**PROBLEM TO SOLVE**
Return every line from the records below in which the word "html" is found.

START SOURCE DATA

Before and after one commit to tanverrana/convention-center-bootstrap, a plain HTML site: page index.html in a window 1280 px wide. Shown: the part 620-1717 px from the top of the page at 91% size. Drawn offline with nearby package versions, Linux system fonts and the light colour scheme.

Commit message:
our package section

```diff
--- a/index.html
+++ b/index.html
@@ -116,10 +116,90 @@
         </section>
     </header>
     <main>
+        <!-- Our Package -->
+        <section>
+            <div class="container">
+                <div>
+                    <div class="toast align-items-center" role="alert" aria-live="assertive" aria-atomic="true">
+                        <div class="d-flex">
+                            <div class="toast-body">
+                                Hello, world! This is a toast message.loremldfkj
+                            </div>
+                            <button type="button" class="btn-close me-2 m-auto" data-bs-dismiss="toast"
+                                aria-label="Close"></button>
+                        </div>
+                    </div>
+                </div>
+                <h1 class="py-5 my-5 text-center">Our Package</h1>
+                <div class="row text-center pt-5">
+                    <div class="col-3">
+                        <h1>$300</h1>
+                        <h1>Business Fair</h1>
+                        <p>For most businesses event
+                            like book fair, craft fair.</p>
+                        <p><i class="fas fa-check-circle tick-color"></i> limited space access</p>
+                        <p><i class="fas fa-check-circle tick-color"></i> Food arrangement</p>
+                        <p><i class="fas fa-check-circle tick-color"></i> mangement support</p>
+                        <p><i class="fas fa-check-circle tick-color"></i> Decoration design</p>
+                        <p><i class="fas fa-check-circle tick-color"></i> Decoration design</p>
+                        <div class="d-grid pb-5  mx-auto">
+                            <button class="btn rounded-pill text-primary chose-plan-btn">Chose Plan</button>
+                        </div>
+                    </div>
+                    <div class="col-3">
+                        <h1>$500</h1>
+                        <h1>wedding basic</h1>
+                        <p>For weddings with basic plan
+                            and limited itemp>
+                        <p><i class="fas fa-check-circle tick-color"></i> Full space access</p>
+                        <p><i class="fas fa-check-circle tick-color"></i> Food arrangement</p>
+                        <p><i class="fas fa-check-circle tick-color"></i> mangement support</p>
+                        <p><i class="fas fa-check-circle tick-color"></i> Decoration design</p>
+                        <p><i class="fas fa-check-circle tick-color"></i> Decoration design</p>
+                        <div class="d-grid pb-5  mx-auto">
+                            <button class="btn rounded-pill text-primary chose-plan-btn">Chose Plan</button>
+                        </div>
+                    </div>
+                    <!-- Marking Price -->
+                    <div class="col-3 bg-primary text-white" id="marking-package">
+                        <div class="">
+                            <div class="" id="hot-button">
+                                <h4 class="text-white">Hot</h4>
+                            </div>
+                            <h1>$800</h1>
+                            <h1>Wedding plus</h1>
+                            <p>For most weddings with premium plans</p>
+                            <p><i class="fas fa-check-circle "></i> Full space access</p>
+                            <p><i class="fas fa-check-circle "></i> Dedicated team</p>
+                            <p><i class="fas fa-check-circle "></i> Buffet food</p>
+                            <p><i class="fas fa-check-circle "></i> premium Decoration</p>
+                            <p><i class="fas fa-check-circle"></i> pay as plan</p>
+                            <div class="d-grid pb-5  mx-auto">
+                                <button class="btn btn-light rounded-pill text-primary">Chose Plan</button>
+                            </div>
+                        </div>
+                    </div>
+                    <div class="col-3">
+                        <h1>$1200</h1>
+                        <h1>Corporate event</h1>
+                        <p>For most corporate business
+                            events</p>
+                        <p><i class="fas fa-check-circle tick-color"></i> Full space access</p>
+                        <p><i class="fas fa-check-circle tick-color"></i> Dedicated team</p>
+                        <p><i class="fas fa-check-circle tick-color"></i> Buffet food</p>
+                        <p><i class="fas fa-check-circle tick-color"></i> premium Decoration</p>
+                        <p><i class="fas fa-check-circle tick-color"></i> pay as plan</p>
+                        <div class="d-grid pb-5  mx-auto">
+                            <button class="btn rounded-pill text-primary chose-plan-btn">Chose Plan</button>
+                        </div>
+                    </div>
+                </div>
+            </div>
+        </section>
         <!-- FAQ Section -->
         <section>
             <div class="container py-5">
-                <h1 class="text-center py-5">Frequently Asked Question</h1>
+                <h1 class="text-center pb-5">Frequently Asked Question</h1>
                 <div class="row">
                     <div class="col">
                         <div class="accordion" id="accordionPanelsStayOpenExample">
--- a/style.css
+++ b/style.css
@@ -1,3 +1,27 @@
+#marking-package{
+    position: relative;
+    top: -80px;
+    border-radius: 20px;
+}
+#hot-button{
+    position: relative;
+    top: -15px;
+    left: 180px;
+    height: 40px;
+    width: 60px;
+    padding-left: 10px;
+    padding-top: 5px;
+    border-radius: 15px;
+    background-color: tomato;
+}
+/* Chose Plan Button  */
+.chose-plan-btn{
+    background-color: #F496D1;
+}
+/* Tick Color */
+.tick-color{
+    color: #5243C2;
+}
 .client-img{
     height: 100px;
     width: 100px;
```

END SOURCE DATA

**EXERCISE RESULT**
Before and after one commit to tanverrana/convention-center-bootstrap, a plain HTML site: page index.html in a window 1280 px wide. Shown: the part 620-1717 px from the top of the page at 91% size. Drawn offline with nearby package versions, Linux system fonts and the light colour scheme.
--- a/index.html
+++ b/index.html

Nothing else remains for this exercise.